»»

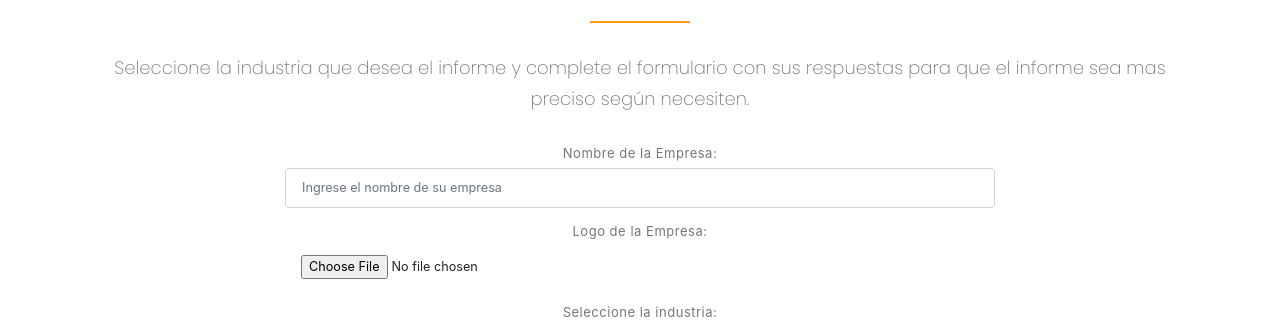
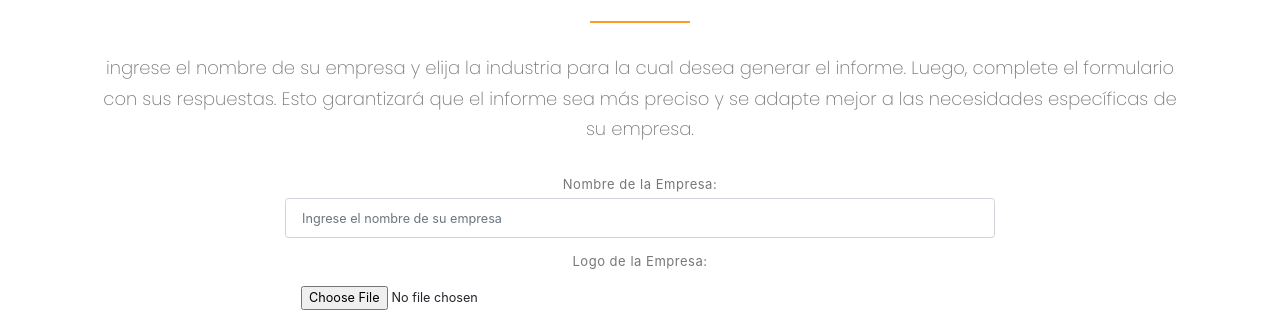
Before and after one commit to calimeira/analytics, a website: page quest.html in a window 1280 px wide. Shown: the part 262-588 px from the top of the page. Drawn offline with Linux system fonts and the light colour scheme; files whose address does not match are found by name; a web font is replaced by a local one.

Commit message:
Update quest.html

```diff
--- a/quest.html
+++ b/quest.html
@@ -150,7 +150,7 @@
                 <div class="container">
                     <div class="heading-text heading-section text-center">
                         <h2>Completar</h2>
-                        <p>Seleccione la industria que desea el informe y complete el formulario con sus respuestas para que el informe sea mas preciso según necesiten.</p>
+                        <p>ingrese el nombre de su empresa y elija la industria para la cual desea generar el informe. Luego, complete el formulario con sus respuestas. Esto garantizará que el informe sea más preciso y se adapte mejor a las necesidades específicas de su empresa.</p>
                     </div>
                     <div class="row">
                         <div class="col-lg-8 mx-auto">
```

««

When a line in the material above holds the word "html", copy that line.

Before and after one commit to calimeira/analytics, a website: page quest.html in a window 1280 px wide. Shown: the part 262-588 px from the top of the page. Drawn offline with Linux system fonts and the light colour scheme; files whose address does not match are found by name; a web font is replaced by a local one.
Update quest.html
--- a/quest.html
+++ b/quest.html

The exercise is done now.